Cell-derived flu vaccine strains a better match than eggs, Seqirus analysis finds

Seqirus Holly Springs manufacturing
Seqirus manufactures cell-based flu vaccines at a site in North Carolina. (Seqirus)

Flu vaccine efficacy problems were well documented throughout last year’s harsh season. Now the world’s largest cell-based vaccine producer, Seqirus, has published data showing that viruses derived from cells provided a closer match to circulating strains than those made from eggs over several seasons. 

For the retrospective analysis of 12 seasons, the Seqirus team compared the level of match between H3N2 flu strains derived from cells and eggs each year with the strains that ended up circulating. The company found that viruses made from cells had a better match, and that for more than half of the seasons analyzed, there was “little or no antigenic similarity” between the egg-derived H3N2 virus and the strains that circulated.

Speaking with FiercePharma, Seqirus president Gordon Naylor said egg-based vaccines remain the “backbone of the industry,” and have been “extraordinarily successful in dealing with such a difficult challenge over a very long time.” He said the public should understand that vaccines are the best way to avoid getting the flu. 

Still, Naylor said he believes cell-based vaccines could eventually take over the market based on continued favorable efficacy findings, increased manufacturing scale and support from the medical community. Seqirus plans to ship about 20 million to 25 million cell-based flu vaccines this flu season, and it next year aims to ship 40 million doses globally as it launches the technology in Europe. Naylor said the new data are “powerful” and demonstrate a “consistent” trend. 

Last year, flu vaccine manufacturers shipped 155 million flu vaccine doses to the U.S., according to the CDC. During last year’s flu season, vaccines were 40% effective overall and 25% effective against the H3N2 strain, the agency found. The efficacy number for seniors was lower at 20%.  

Digging into data further, the FDA conducted another analysis based on data from 13 million Medicare beneficiaries. The agency found that Seqirus’ cell-based Flucelvax and Sanofi’s Fluzone High-Dose performed best for seniors. Fluzone High-Dose is an egg-based trivalent flu vaccine with four times more antigen than regular shots. Sanofi also markets Flublok Quadrivalent, a recombinant protein-based vaccine.
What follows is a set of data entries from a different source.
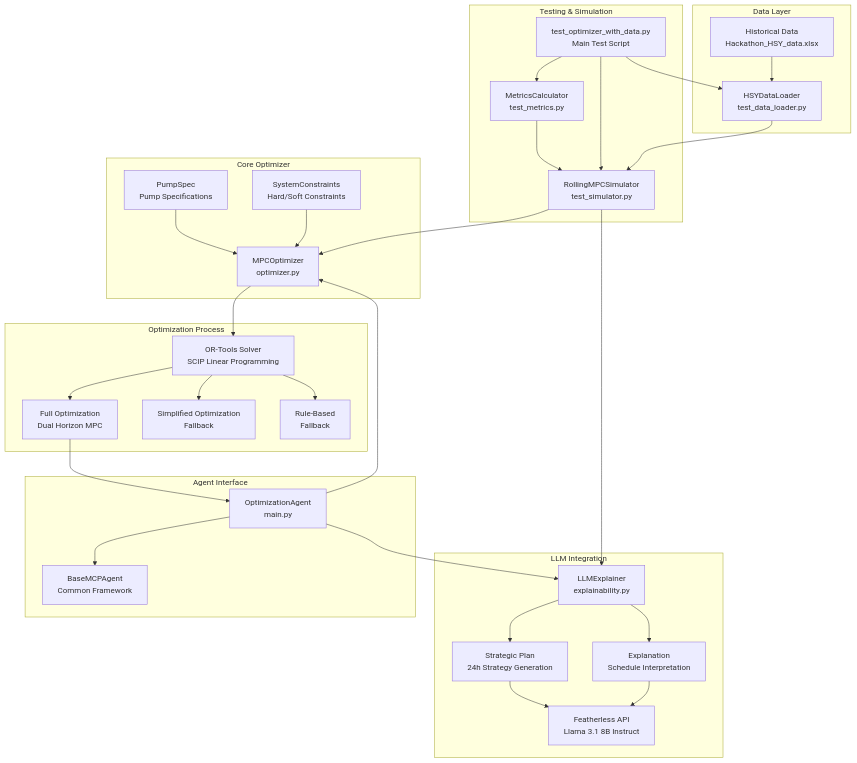
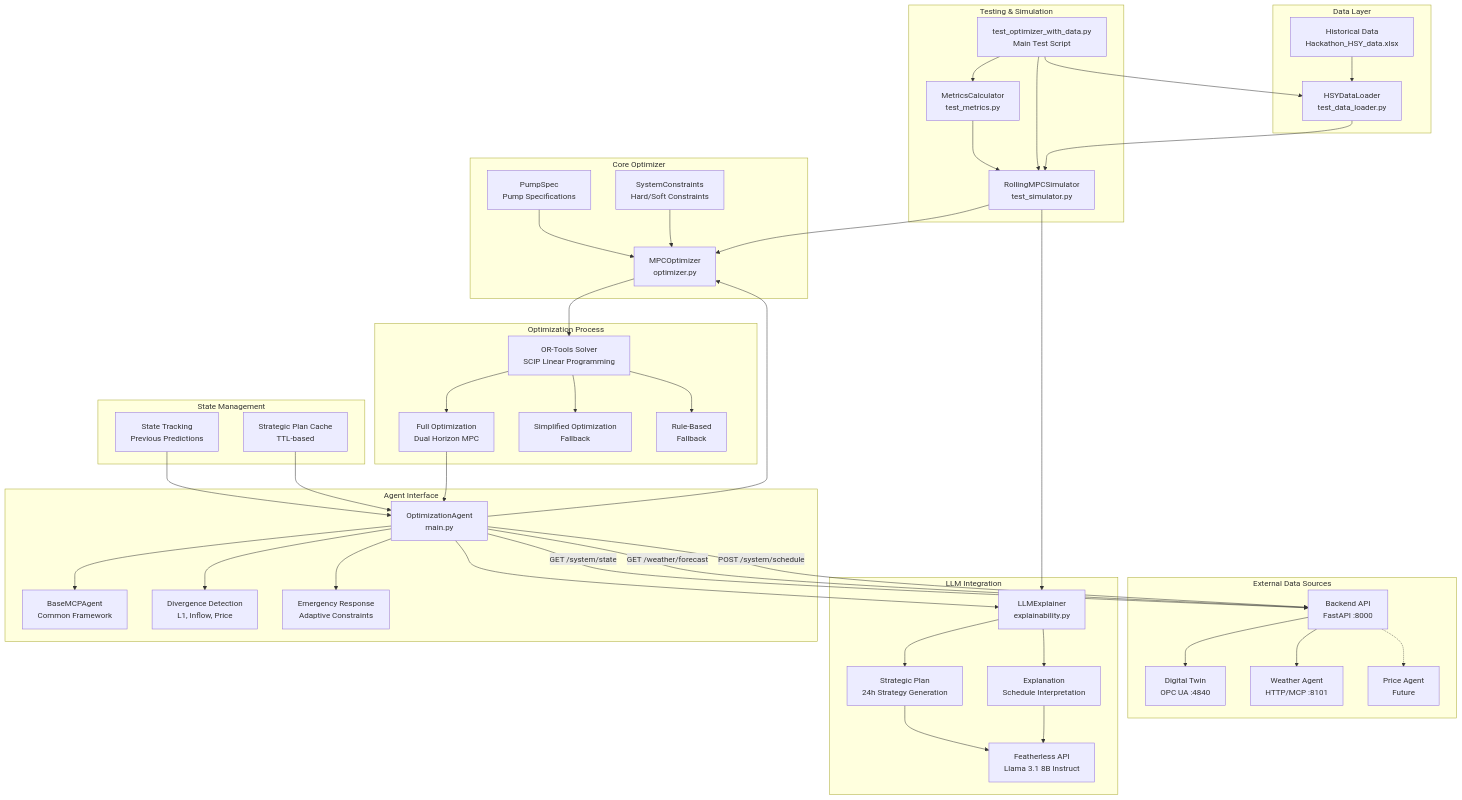
One commit to alexha11/Junction-2025 changed the first of 12 diagrams in agents/optimizer_agent/ARCHITECTURE.md. Above: the diagram before and after it, drawn with Mermaid. The commit also changed other lines of this file and 36 other files, not shown here.

````diff
--- a/agents/optimizer_agent/ARCHITECTURE.md
+++ b/agents/optimizer_agent/ARCHITECTURE.md
@@ -5,5 +5,15 @@
 ```mermaid
 graph TB
+    subgraph "External Data Sources"
+        BACKEND[Backend API<br/>FastAPI :8000]
+        DIGITALTWIN[Digital Twin<br/>OPC UA :4840]
+        WEATHER[Weather Agent<br/>HTTP/MCP :8101]
+        PRICE[Price Agent<br/>Future]
+        BACKEND --> DIGITALTWIN
+        BACKEND --> WEATHER
+        BACKEND -.-> PRICE
+    end
+
     subgraph "Data Layer"
         DATA[Historical Data<br/>Hackathon_HSY_data.xlsx]
         LOADER[HSYDataLoader<br/>test_data_loader.py]
@@ -43,9 +53,20 @@
     subgraph "Agent Interface"
         AGENT[OptimizationAgent<br/>main.py]
         MCP[BaseMCPAgent<br/>Common Framework]
+        DIVERGENCE[Divergence Detection<br/>L1, Inflow, Price]
+        EMERGENCY[Emergency Response<br/>Adaptive Constraints]
         AGENT --> MCP
         AGENT --> OPT
         AGENT --> EXPLAINER
+        AGENT --> DIVERGENCE
+        AGENT --> EMERGENCY
+    end
+
+    subgraph "State Management"
+        STATETRACK[State Tracking<br/>Previous Predictions]
+        CACHE[Strategic Plan Cache<br/>TTL-based]
+        STATETRACK --> AGENT
+        CACHE --> AGENT
     end
 
     subgraph "Testing & Simulation"
@@ -60,6 +81,9 @@
         TEST --> LOADER
     end
 
+    AGENT -->|GET /system/state| BACKEND
+    AGENT -->|GET /weather/forecast| BACKEND
+    AGENT -->|POST /system/schedule| BACKEND
     LOADER --> SIM
     FULL --> AGENT
 ```
````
In recent remarks, FDA Commissioner Scott Gottlieb talked about the analysis and said the agency is “encouraging steps … to ensure new and existing technologies are scalable so that manufacturers can meet domestic and global demand.” For instance, he said, the FDA is working to facilitate improvement of cell lines to boost yield and reduce cost.